4. Count the Positive Effects. The more positive effects a project will have if you finish it, the more motivated you’ll be to achieve it, which makes it more likely that you’ll see it through to the end. Do the following:
- Make a list of all of the positive effects that the project will have on your life if you finish it.
- Make a list of all of the positive effects that the project will have on your family if you finish it.
- Make a list of all of the positive effects that the project will have on your community if you finish it.
- Make a list of all of the positive effects that the project will have on the world at large if you finish it.
If the list of benefits that you come up with is short, consider doing one of two things. Either discard the project, or look for ways to modify it so that the project becomes more valuable and has a greater number of benefits attached to its completion.
5. Get Clear On What Needs to Be Done. In my post “How to Change Your Life” I explained that–as the Heath brothers indicate in their book Switch: How to Change Things When Change Is Hard–in order to get yourself to take action on your goals you need to know what to do. After all, if you don’t know what to do, how are you going to do it? Do the following:
- Join a class.
- Buy the best three books on Amazon on your subject matter.
- Find someone who has achieved the goal you’re working on and pick their brain.
Once you’ve gathered some information on how to achieve your goal, brainstorm possible action steps. Then, start taking those steps.
6. Create A Sense of Urgency. When there’s something urgent that you need to get done, you just do it. Look at the following:
- If your boss is expecting the sales report by 5:00 p.m., you get it to him by that time, even if it means working through your lunch hour.
- If your college professor announces that the report that’s worth half of your grade is due on the 30th of the month, you hand it in to her by that date, even if you have to pull an all-nighter.
Create a sense of urgency when it comes to your goals by setting deadlines and making those deadlines non-negotiable. A great way to make sure that you comply with your self-imposed deadlines is by rewarding yourself if you reach them, and by setting up a punishment for yourself if you don’t.
7. Use the Power of External Pressure. Some people have an inner drill sergeant that pushes them mercilessly until they achieve every goal that they set for themselves. Those are the people who are out jogging at 5:00 a.m., who study at the library until it closes, and who haven’t eaten anything with wheat in it in the past ten years. (I both admire and hate these people.)
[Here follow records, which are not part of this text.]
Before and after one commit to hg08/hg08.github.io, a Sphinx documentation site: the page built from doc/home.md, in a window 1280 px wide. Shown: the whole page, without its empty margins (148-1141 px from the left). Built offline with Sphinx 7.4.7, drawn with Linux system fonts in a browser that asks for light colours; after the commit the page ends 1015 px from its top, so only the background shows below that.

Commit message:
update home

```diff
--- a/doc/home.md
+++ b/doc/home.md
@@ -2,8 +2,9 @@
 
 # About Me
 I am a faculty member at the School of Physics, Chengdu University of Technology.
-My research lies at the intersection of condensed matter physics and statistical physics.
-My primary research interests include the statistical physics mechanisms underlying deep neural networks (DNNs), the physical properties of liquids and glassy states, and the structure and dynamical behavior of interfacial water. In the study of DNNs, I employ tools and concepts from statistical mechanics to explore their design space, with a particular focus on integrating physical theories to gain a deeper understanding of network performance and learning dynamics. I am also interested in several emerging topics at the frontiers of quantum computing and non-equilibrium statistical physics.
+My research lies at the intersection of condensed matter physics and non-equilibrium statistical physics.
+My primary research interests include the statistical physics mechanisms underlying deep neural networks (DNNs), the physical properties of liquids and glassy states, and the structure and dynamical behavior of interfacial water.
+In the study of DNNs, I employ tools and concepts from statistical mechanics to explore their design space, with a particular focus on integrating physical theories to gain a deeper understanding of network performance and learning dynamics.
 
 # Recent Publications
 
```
For those who were born sans inner drill sergeant, all is not lost. You can always use the power of external pressure to compensate for your lack of inner pressure. Ask yourself the following: How can I make others hold me accountable for the achievement of my goals? Here are some ideas:
- Get an accountability partner
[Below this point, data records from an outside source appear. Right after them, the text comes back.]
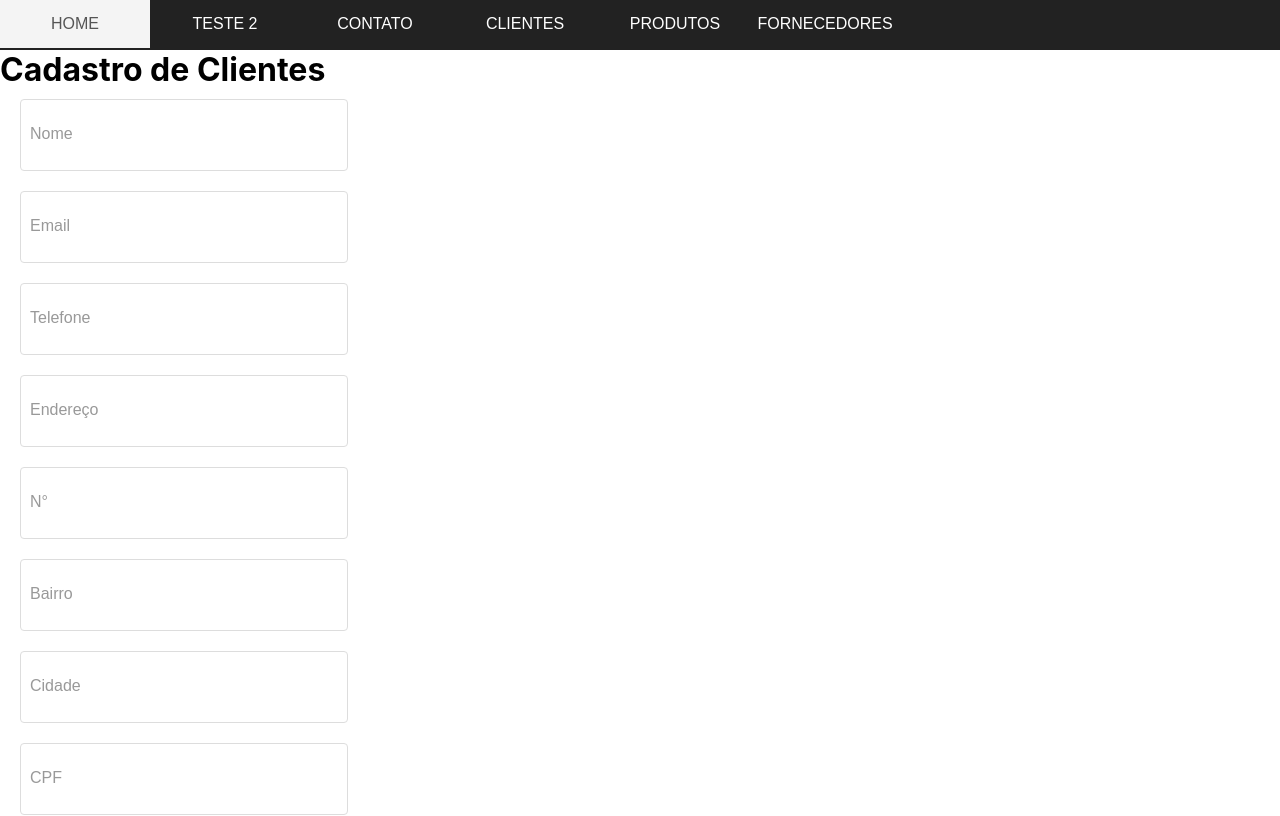
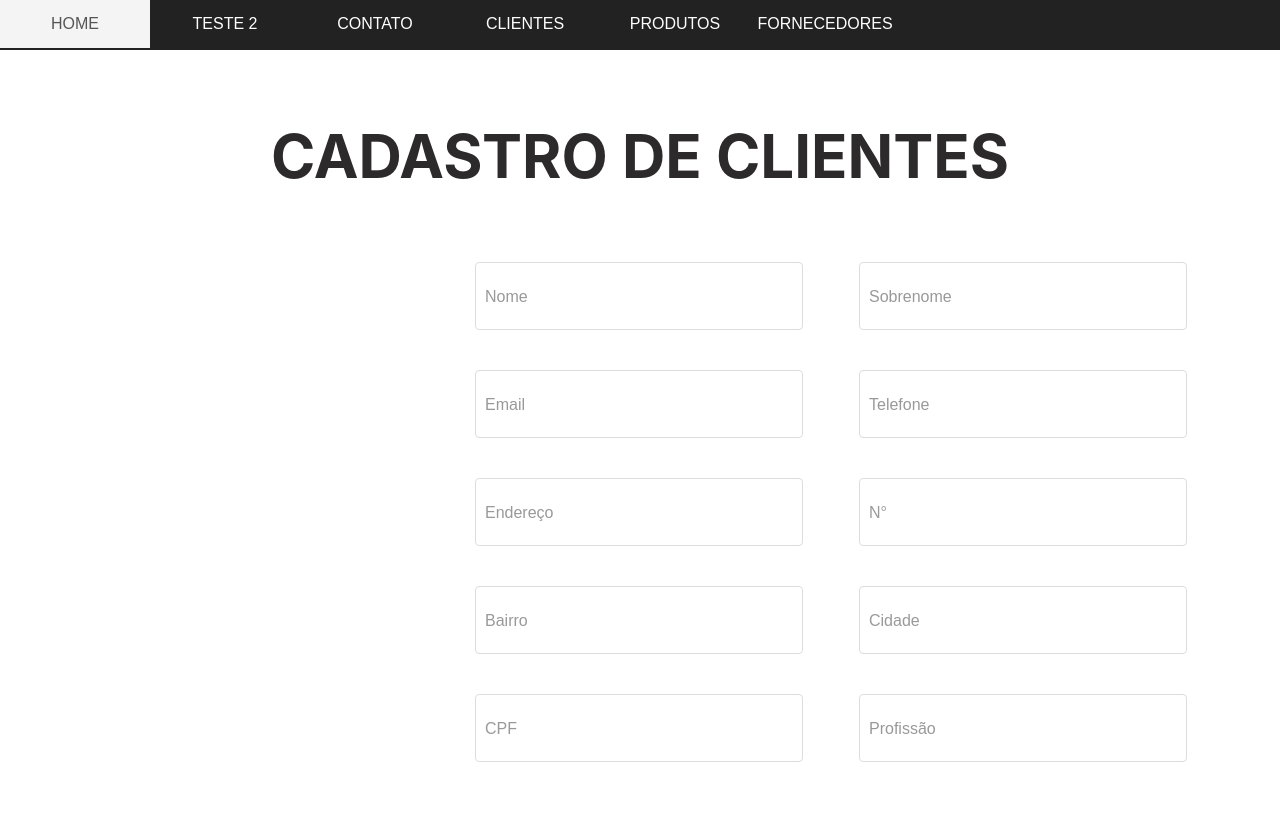
Before and after one commit to JoseAugusto1989/Projeto-fullstack-sistema-de-cadastros, a React (Create React App) app in the folder frontend/: page /customer in a window 1280 px wide. Shown: the top 816 px of the page. Built offline with nearby package versions, Linux system fonts and the light colour scheme.

Commit message:
estilizando arquivo Customer

```diff
--- a/frontend/src/components/input/Input.style.jsx
+++ b/frontend/src/components/input/Input.style.jsx
@@ -11,7 +11,7 @@ export const FloatContainer = styled.div`
 export const InputFloat = styled.input`
   width: 300px;
   height: 56px;
-  padding: 14px 16px 0 10px;
+  padding: 10px 16px 0 10px;
   outline: 0;
   border: 1px solid #ddd;
   border-radius: 4px;
--- a/frontend/src/components/registration/Button.style.jsx
+++ b/frontend/src/components/registration/Button.style.jsx
@@ -4,13 +4,14 @@ export const Button = styled.button`
   background-color: #444944;
   border-radius: 4px;
   color: white;
-  padding: 18px 40px;
+  padding: 18px 80px;
   text-align: center;
   text-decoration: none;
   display: inline-block;
   font-size: 20px;
   transition-duration: 0.4s;
-  margin-left: 80px;
+  margin-top: 60px;
+  margin-left: 690px;
   text-transform: uppercase;
   font-family: "Arial";
   cursor: pointer;
--- a/frontend/src/components/registration/Customer.jsx
+++ b/frontend/src/components/registration/Customer.jsx
@@ -5,12 +5,28 @@ import Header from "../header/Index";
 import Input from "../input/Input";
 
 import { Button } from "./Button.style";
+import {
+  ButtonStyle,
+  CenterDiv,
+  InputLeft1,
+  InputLeft2,
+  InputLeft3,
+  InputLeft4,
+  InputLeft5,
+  InputRight1,
+  InputRight2,
+  InputRight3,
+  InputRight4,
+  InputRight5,
+  TextRegistration,
+} from "./Customer.style";
 import "./style.css";
 
 const API = "http://localhost:8090/customer/addCustomer";
 
 const RegistrationCustomer = () => {
   const [name, setName] = useState("");
+  const [lastName, setLastName] = useState("");
   const [email, setEmail] = useState("");
   const [phone, setPhone] = useState("");
   const [address, setAddress] = useState("");
@@ -24,6 +40,7 @@ const RegistrationCustomer = () => {
     e.preventDefault();
     const registration = {
       name,
+      lastName,
       email,
       address,
       phone,
@@ -46,8 +63,10 @@ const RegistrationCustomer = () => {
   return (
     <div>
       <Header />
-      <h1>Cadastro de Clientes</h1>
+      <CenterDiv>
+        <TextRegistration>Cadastro de Clientes</TextRegistration>
         <form>
+          <InputLeft1>
             <Input
               type="text"
               id="name"
@@ -56,7 +75,20 @@ const RegistrationCustomer = () => {
               defaultValue={name}
               onChange={(text) => setName(text)}
             />
+          </InputLeft1>
 
+          <InputRight1>
+            <Input
+              type="text"
+              id="lastName"
+              name="lastName"
+              label="Sobrenome"
+              defautValue={lastName}
+              onChange={(text) => setLastName(text)}
+            />
+          </InputRight1>
+
+          <InputLeft2>
             <Input
               type="email"
               id="email"
@@ -65,7 +97,9 @@ const RegistrationCustomer = () => {
               defaultValue={email}
               onChange={(text) => setEmail(text)}
             />
+          </InputLeft2>
 
+          <InputRight2>
             <Input
               type="text"
               id="phone"
@@ -74,7 +108,9 @@ const RegistrationCustomer = () => {
               defaultValue={phone}
               onChange={(text) => setPhone(text)}
             />
+          </InputRight2>
 
+          <InputLeft3>
             <Input
               type="text"
               id="address"
@@ -83,7 +119,9 @@ const RegistrationCustomer = () => {
               defaultValue={address}
               onChange={(text) => setAddress(text)}
             />
+          </InputLeft3>
 
+          <InputRight3>
             <Input
               type="number"
               id="number"
@@ -92,7 +130,9 @@ const RegistrationCustomer = () => {
               defaultValue={number}
               onChange={(text) => setNumber(text)}
             />
+          </InputRight3>
 
+          <InputLeft4>
             <Input
               type="text"
               id="district"
@@ -101,7 +141,9 @@ const RegistrationCustomer = () => {
               defaultValue={district}
               onChange={(text) => setDistrict(text)}
             />
+          </InputLeft4>
 
+          <InputRight4>
             <Input
               type="text"
               id="city"
@@ -110,7 +152,8 @@ const RegistrationCustomer = () => {
               defaulValue={city}
               onChange={(text) => setCity(text)}
             />
-
+          </InputRight4>
+          <InputLeft5>
             <Input
               type="text"
               id="cpf"
@@ -119,7 +162,8 @@ const RegistrationCustomer = () => {
               defaultValue={cpf}
               onChange={(text) => setCpf(text)}
             />
-
+          </InputLeft5>
+          <InputRight5>
             <Input
               type="text"
               id="occupation"
@@ -128,13 +172,15 @@ const RegistrationCustomer = () => {
               defaultValue={occupation}
               onChange={(text) => setOccupation(text)}
             />
+          </InputRight5>
 
-        <div>
+          <ButtonStyle>
             <Button onClick={handleClick} disableElevation>
               Cadastrar
             </Button>
-        </div>
+          </ButtonStyle>
         </form>
+      </CenterDiv>
       <Footer />
     </div>
   );
--- /dev/null
+++ b/frontend/src/components/registration/Customer.style.jsx
@@ -0,0 +1,62 @@
+import styled from "styled-components";
+
+export const CenterDiv = styled.div`
+  margin-top: 70px;
+`;
+export const TextRegistration = styled.h1`
+  text-align: center;
+  color: #2c2a2a;
+  font-size: 60px;
+  text-transform: uppercase;
+`;
+export const InputLeft1 = styled.div`
+  margin-top: 60px;
+  margin-left: 455px;
+`;
+
+export const InputRight1 = styled.div`
+  margin-top: -88px;
+  margin-left: 839px;
+`;
+export const InputLeft2 = styled.div`
+  margin-top: 20px;
+  margin-left: 455px;
+`;
+
+export const InputRight2 = styled.div`
+  margin-top: -88px;
+  margin-left: 839px;
+`;
+export const InputLeft3 = styled.div`
+  margin-top: 20px;
+  margin-left: 455px;
+`;
+
+export const InputRight3 = styled.div`
+  margin-top: -88px;
+  margin-left: 839px;
+`;
+
+export const InputLeft4 = styled.div`
+  margin-top: 20px;
+  margin-left: 455px;
+`;
+
+export const InputRight4 = styled.div`
+  margin-top: -88px;
+  margin-left: 839px;
+`;
+
+export const InputLeft5 = styled.div`
+  margin-top: 20px;
+  margin-left: 455px;
+`;
+
+export const InputRight5 = styled.div`
+  margin-top: -88px;
+  margin-left: 839px;
+`;
+
+export const ButtonStyle = styled.div`
+    margin-bottom: 60px;
+`
```
Lines whose indentation alone changed are shown as unchanged.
- Hire a life coach
- Create a Mastermind Group
Accountability–or external pressure–is one of the key elements of following through on your goals and objectives.
8. Set Aside One-Hour-A-Day to Work On Your Goals. A lot of people cite a lack of time as the reason for their failure to follow through on their goals. However, there’s a way to get over this excuse. Set aside one-hour-a-day to work on your most important goal, every day.
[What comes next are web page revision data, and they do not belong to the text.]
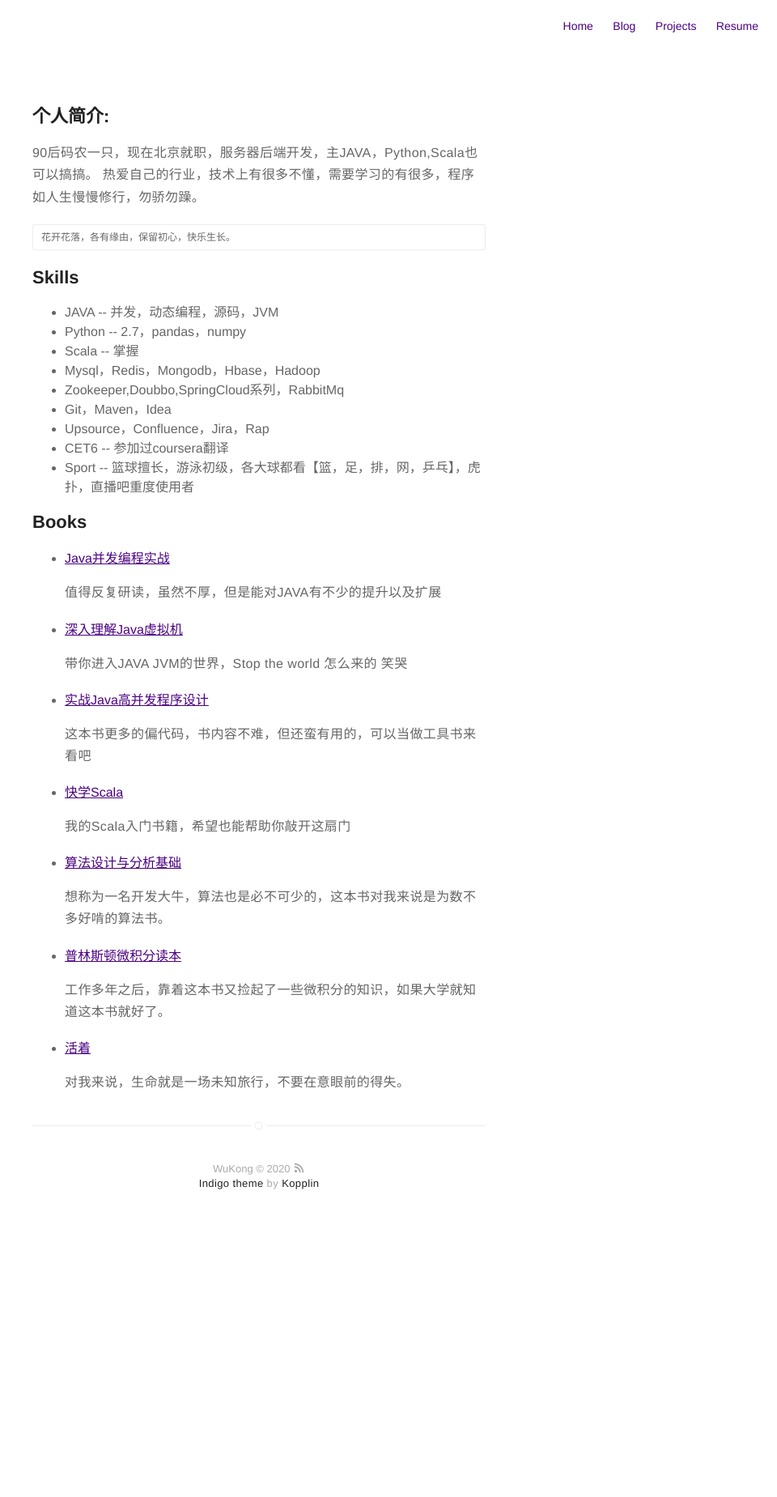
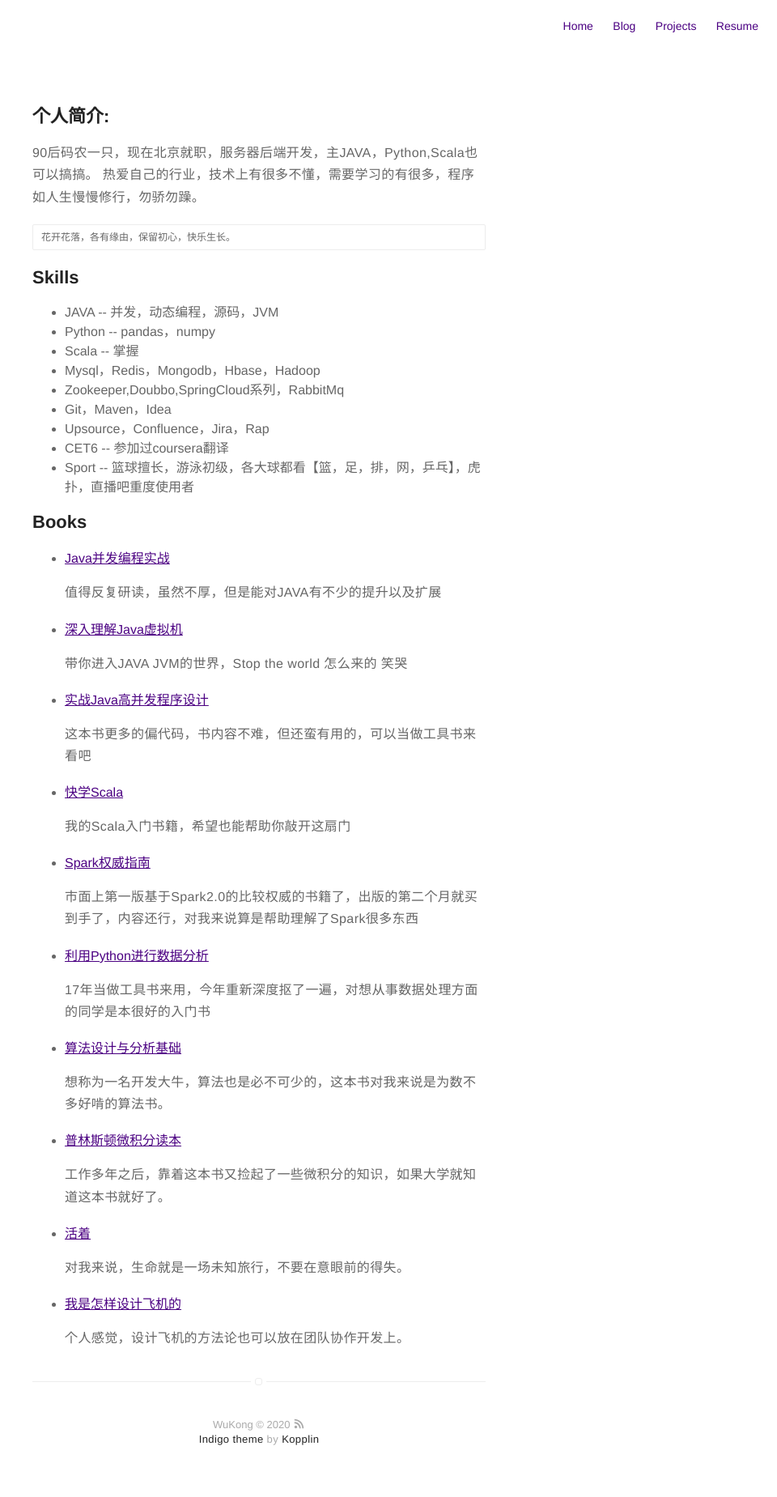
Before and after one commit to legend91325/legend91325.github.io, a Jekyll site: the page built from about.md, in a window 1280 px wide. Shown: the whole page at 81% size, without its empty margins (320-1280 px from the left). Built offline with Jekyll 4.4.1, drawn with Linux system fonts in a browser that asks for light colours; before the commit the page ends 1533 px from its top, so only the background shows below that.

```diff
--- a/about.md
+++ b/about.md
@@ -15,7 +15,7 @@ layout: page
 
 <ul class="skill-list">
 	<li>JAVA -- 并发，动态编程，源码，JVM</li>
-	<li>Python -- 2.7，pandas，numpy</li>
+	<li>Python -- pandas，numpy</li>
 	<li>Scala -- 掌握</li>
 	<li>Mysql，Redis，Mongodb，Hbase，Hadoop</li>
 	<li>Zookeeper,Doubbo,SpringCloud系列，RabbitMq</li>
@@ -46,6 +46,14 @@ layout: page
 	<p>我的Scala入门书籍，希望也能帮助你敲开这扇门</p>
 	</li>
 	<li>
+    <a href="https://book.douban.com/subject/35003794/">Spark权威指南</a>
+    <p>市面上第一版基于Spark2.0的比较权威的书籍了，出版的第二个月就买到手了，内容还行，对我来说算是帮助理解了Spark很多东西</p>
+    </li>
+    <li>
+    <a href="https://book.douban.com/subject/25779298/">利用Python进行数据分析</a>
+    <p>17年当做工具书来用，今年重新深度抠了一遍，对想从事数据处理方面的同学是本很好的入门书</p>
+    </li>
+	<li>
 	<a href="https://book.douban.com/subject/26337727/">算法设计与分析基础</a>
 	<p>想称为一名开发大牛，算法也是必不可少的，这本书对我来说是为数不多好啃的算法书。</p>
 	</li>
@@ -57,4 +65,8 @@ layout: page
 	<a href="https://book.douban.com/subject/4913064/">活着</a>
 	<p>对我来说，生命就是一场未知旅行，不要在意眼前的得失。</p>
 	</li>
+	<li>
+    <a href="https://book.douban.com/subject/33377948/">我是怎样设计飞机的</a>
+    <p>个人感觉，设计飞机的方法论也可以放在团队协作开发上。</p>
+    </li>
 </ul>
```
Also changed, not shown: resume.md (+6 -3 lines).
By working on your goal for an hour each day you’ll be taking advantage of the compound effect. If you keep at it, little by little, you’ll achieve your goal, however big, hairy, and audacious it may be.
How many times have you said the following to yourself: “I get started, but I don’t follow through”? If this sounds like you, use the eight tips and techniques explained above to create the habit of following through on your goals, and to make sure that you finish what you start.
Live your best life by following through on your goals.